Security forces briefly detained freelance journalist Frederike Geerdink last month and raided her home in Diyarbakir, the largest city in Turkey's predominantly Kurdish south-east.

The indictment, accepted by a Diyarbakir court, accuses Geerdink of posting messages on social media in favor of the outlawed Kurdistan Workers Party (PKK), including a display of the group's flag, according to Hurriyet Daily News (HDNER).

Geerdink has repeatedly taken to social media since her detention to deny the charges.

Her detention sparked an outcry from Turkey's western partners, already concerned at what they see as mounting intolerance to criticism under President Tayyip Erdogan.

Turkey languishes near the bottom of league tables measuring press freedom, though Erdogan insists its media are among the most unfettered in the world.

Geerdink has reported from Turkey since 2006 and focused mainly on Kudish issues, a highly sensitive topic after a decades long insurgency by PKK militants demanding greater autonomy, which has left an estimated 40,000 people dead.

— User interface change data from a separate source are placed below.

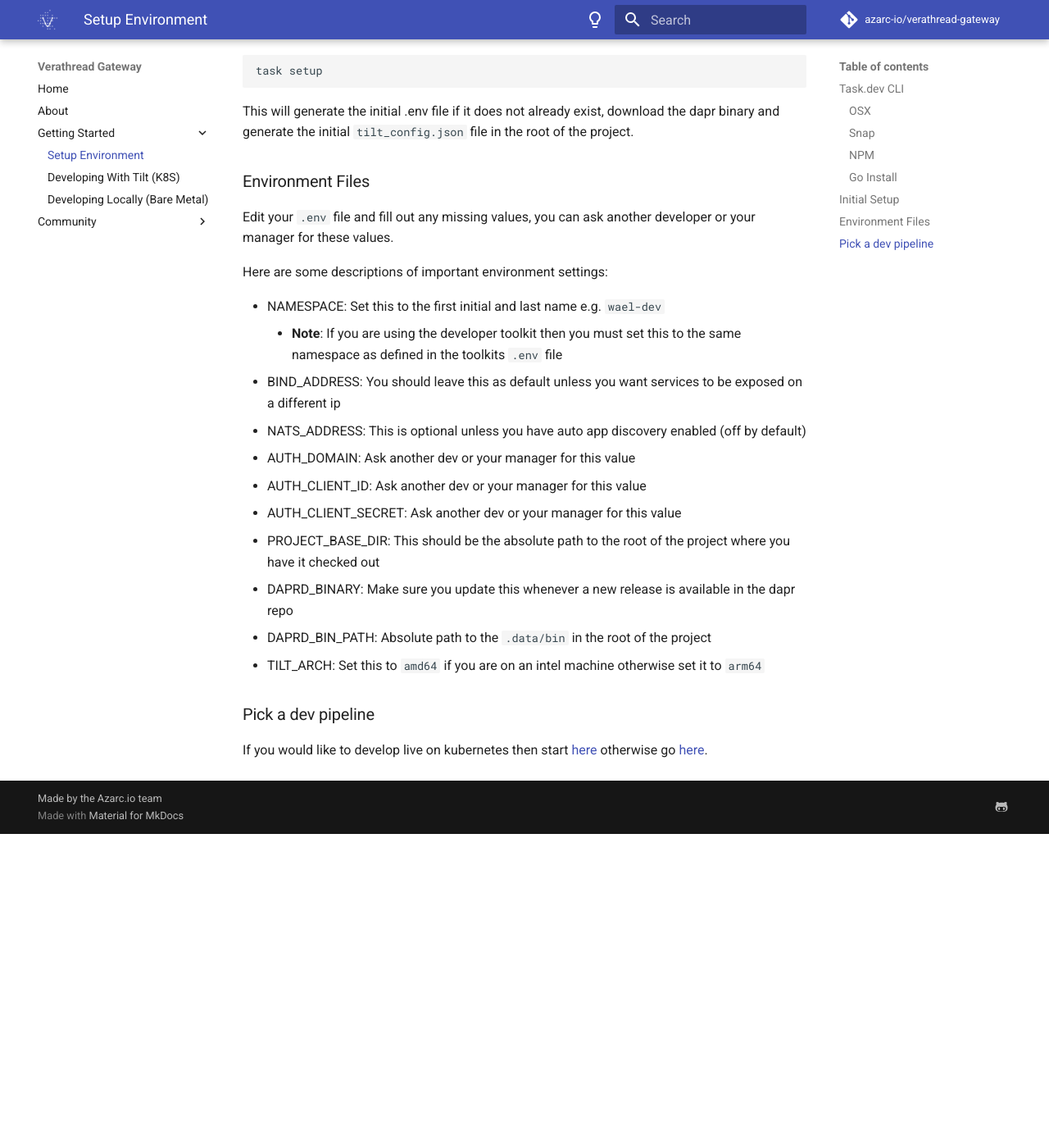
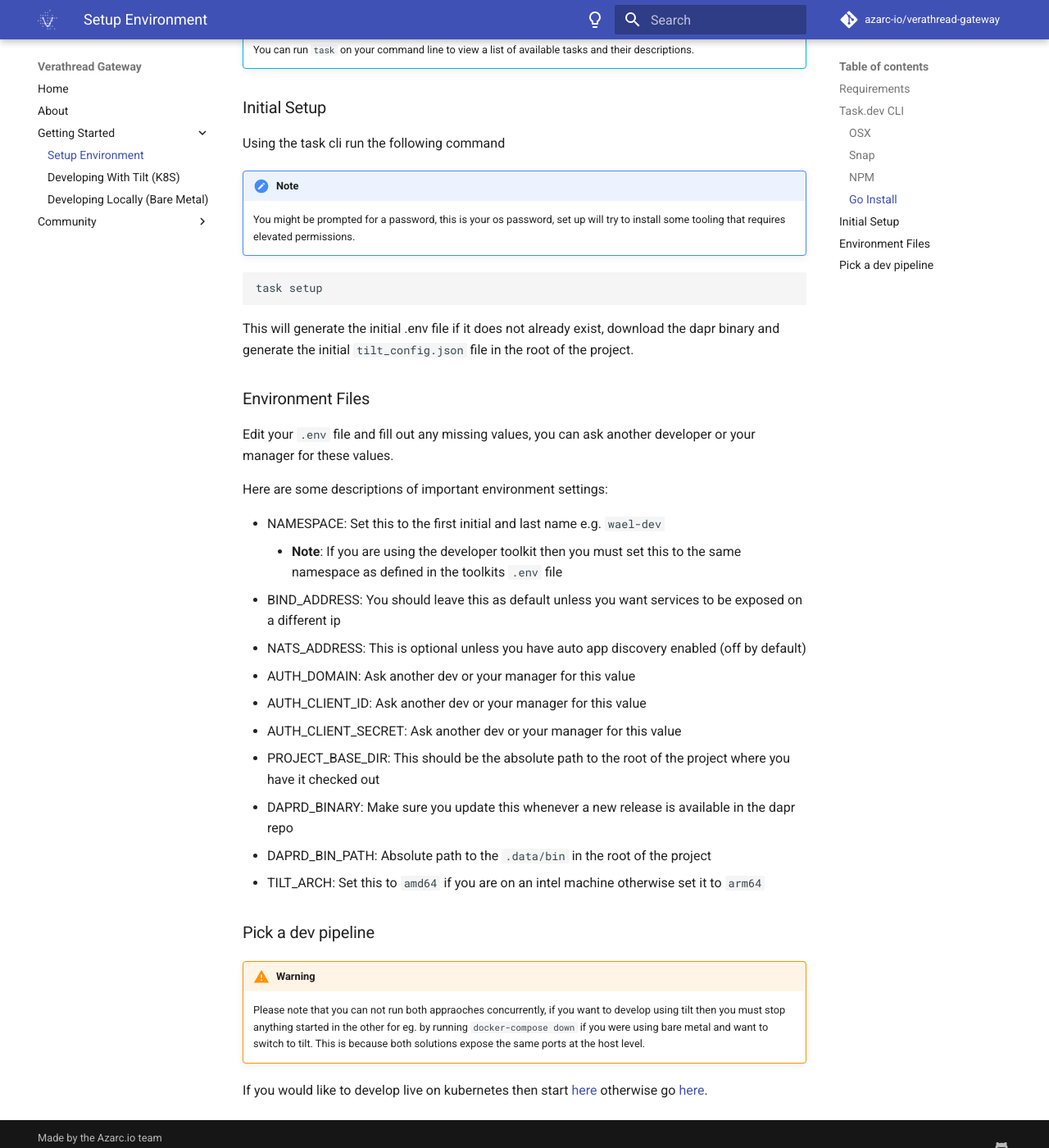
Before and after one commit to azarc-io/verathread-gateway, an MkDocs documentation site: the page built from docs/docs/gs_setup.md, in a window 1280 px wide and 1400 px high, scrolled down 989 px. Shown: the whole window at 82% size. Built offline with MkDocs 1.6.1 and Material for MkDocs 9.7.7, drawn with Linux system fonts in a browser that asks for light colours; comment, search, counter and statistics services are not loaded; before the commit the page ends 2006 px from its top, so only the background shows below that; some of the changed text lies outside the part shown.

Commit message:
VTHP-1940: Update docs

````diff
--- a/docs/docs/gs_setup.md
+++ b/docs/docs/gs_setup.md
@@ -7,6 +7,11 @@
 
     If you have already setup the toolkit then you can skip the `Task.dev` step below and jump to the
     [Initial Setup](#initial-setup) step.
+
+### Requirements
+
+- [Docker](https://www.docker.com/products/docker-desktop/)
+- [Docker Compose](https://docs.docker.com/compose/) - *Not required if using Tilt method*
 
 ### Task.dev CLI
 
@@ -45,6 +50,11 @@
 
 Using the task cli run the following command
 
+!!! note
+
+    You might be prompted for a password, this is your os password, set up will try to install some tooling that requires
+    elevated permissions.
+
 ```shell
 task setup
 ```
@@ -72,4 +82,10 @@
 
 ### Pick a dev pipeline
 
+!!! warning
+
+    Please note that you can not run both appraoches concurrently, if you want to develop using tilt then
+    you must stop anything started in the other for eg. by running `docker-compose down` if you were using bare metal and
+    want to switch to tilt. This is because both solutions expose the same ports at the host level.
+
 If you would like to develop live on kubernetes then start [here](tilt.md) otherwise go [here](ide.md).
````
Also changed, not shown: docs/docs/tilt.md (+4 -0 lines).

Efforts to bring a permanent end to the bloodshed since a ceasefire in 2012 have stalled in recent months. (Reporting by Jonny Hogg, editing by Humeyra Pamuk and Ralph Boulton)